Gustav Iden may have taken the top step on the podium at the PTO 2020 Championship, but Matt Hanson raised more than a few eyebrows too.
The 35-year-old American produced a sensational 57:22 run split at CHALLENGEDAYTONA® – the best of the day – to cut down everybody bar the Norwegian prodigy en route to a stellar second-place finish.
It was a fantastic result for Hanson, up against the greatest field ever assembled by the sport. The closing stages were quite something as he scorched past a string of star names. Much to their surprise.
“Yeah, the last lap was definitely a bit of a blur. I think I started the last lap in eighth or ninth and ended up second, it was an important lap for sure.
“I think the last five guys asked what lap I was on, George (Goodwin) did, Rudy (Von Berg) did, Sam (Long) did, Lionel (Sanders) did. They all thought I was a lap down when I was going by them, so it was a little bit of an additional motivation bump I think.”
Immediately after crossing the line, Matt revealed that he had been waiting all year for a run performance like this. He ended that wait in some style, with a display founded on sustained brilliance.
He explained: “I mean if you look at the splits that I put out, I never really officially made a move, I just ran really steady, you know I had one bad mile in there, mile number 2 was a 5:17 but other than that my slowest mile was a 5:09 and my fastest was a 4:59, so I’m not great at converting that to kms but I think that’s like a 3:10-3:20 range.
“I had to bump it up in the last km, or maybe the last km and a half, on the back stretch, just wasn’t making up much time on to George. That was the only real hard decision to make, do I play it safe and run for third or do I really try to make the move and go for second?
“You know I’d just come so far in the race and just kind of made the decision, I had nothing to lose and everything to gain.”
Goodwin’s breakout day
Just behind Matt at the finish was Britain’s George Goodwin, who also came from off the pace to snatch third. His performance drew high praise.
“George had a fantastic day, definitely a breakout performance for him,” said Matt.
“He actually came out of the swim with me and dropped me in transition on the bike and so he came off the bike quite a bit in front of me, so a little bit different.
“It shows again how a little bit of a different strategy can still play out so just it was a really important day to show how you have to execute a clean race and you know you can do that using your strengths, whether that is on the bike or in the run or in the water.”

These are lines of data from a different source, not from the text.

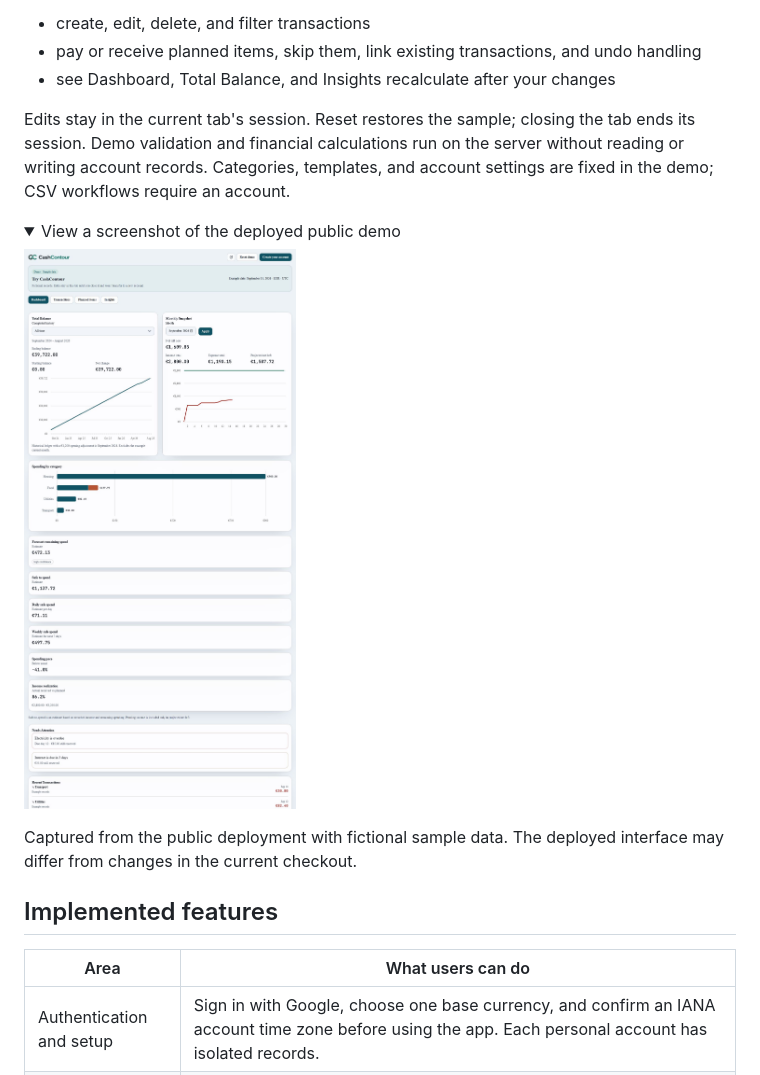
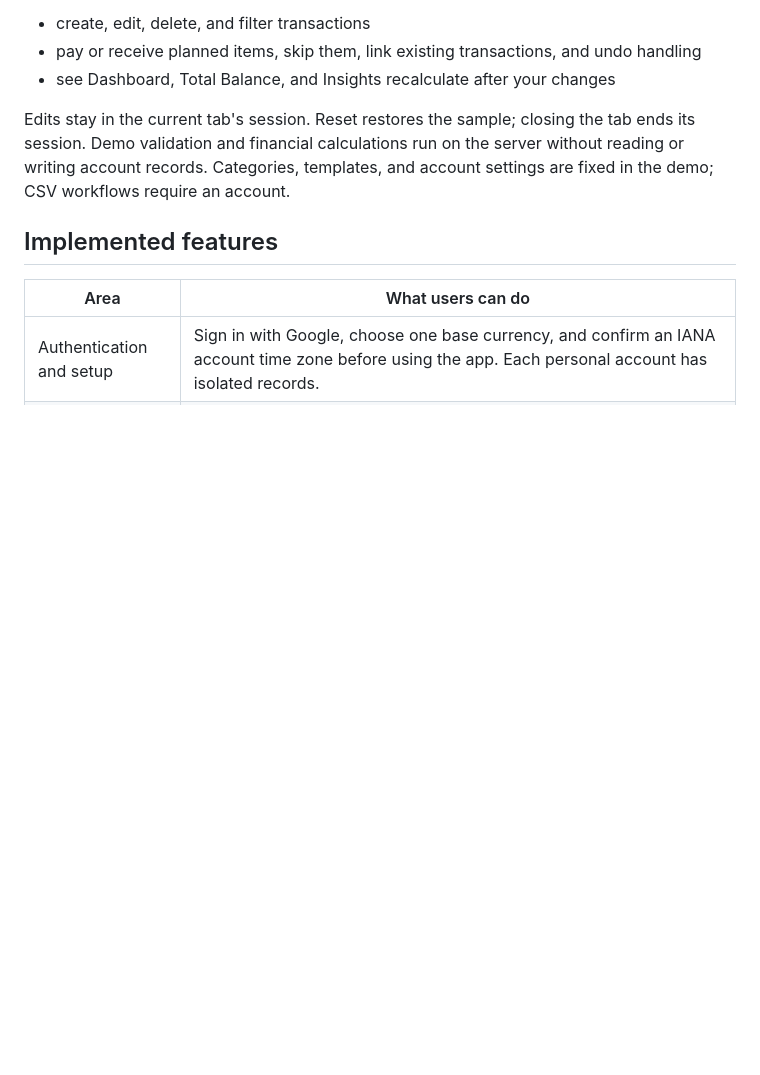
Before and after one commit to VasileiosZisis/money-tracker-app, a Markdown page: README.md, the part around one of its changes. Drawn GitHub-style; folded sections open; blank space fills up the shorter version.

```diff
--- a/README.md
+++ b/README.md
@@ -29,16 +37,6 @@ Edits stay in the current tab's session. Reset restores the sample; closing the
 tab ends its session. Demo validation and financial calculations run on the
 server without reading or writing account records. Categories, templates, and
 account settings are fixed in the demo; CSV workflows require an account.
-
-<details>
-<summary>View a screenshot of the deployed public demo</summary>
-
-![CashContour public demo Dashboard showing fictional EUR balances, monthly cashflow, spending estimates, and attention signals](docs/assets/demo-dashboard.jpg)
-
-Captured from the public deployment with fictional sample data. The deployed
-interface may differ from changes in the current checkout.
-
-</details>
 
 ## Implemented features
 
```
Also changed, not shown: other parts of README.md (+17 -9 lines), docs/assets/demo-dashboard-overview.jpg (added).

The men’s pro race capped a fantastic festival weekend at the iconic Florida venue. Matt emphasised what events like this mean to the development of triathlon.
“I thought it was a really well-structured race weekend event and it made it a lot of fun. A lot of age groupers I talked to were really happy to be able to enjoy the men’s pro race as well, and the women’s pro race the next day. So I think all those things are really important for growing the sport and especially for growing us professionals.
“So often the age group triathletes don’t really know what’s going on with the pros because they are racing at the exact same time.”
All eyes on Collins Cup now
The next major milestone for the PTO is the Collins Cup, scheduled to take place at Samorin on May 22, 2021. Matt was ranked #17 in the PTO World Rankings heading into Daytona and is hoping for a subsequent boost.
“I think that I am obviously looking forward to the Collins Cup, I hope the weekend solidified my spot there on the start line.
“I hope that was good enough, we’ll see how the rankings unfold, but I think I should be up there.
“The Americans had a pretty good performance in Daytona, I think we have five in the top 20 or something like that so definitely bodes well for us, I think, so it’ll be fun.”
Despite a COVID-ravaged year, the sport of triathlon ended 2020 on a year on a high note with the drama in Daytona. The future appears bright, and Matt expects more giant leaps in 2021 and beyond.
“We can’t thank the PTO enough for helping us bring this sport forward and it’s really a good time to be a pro triathlete.
“You know I think if you’d asked us last year, we were like ‘you’re four or five years too late, it’s hard to get things going right now’. That’s not the case any more. It’s a really exciting time and I’m really excited to see what the next couple of years bring and how it’s going to change the triathlon landscape.”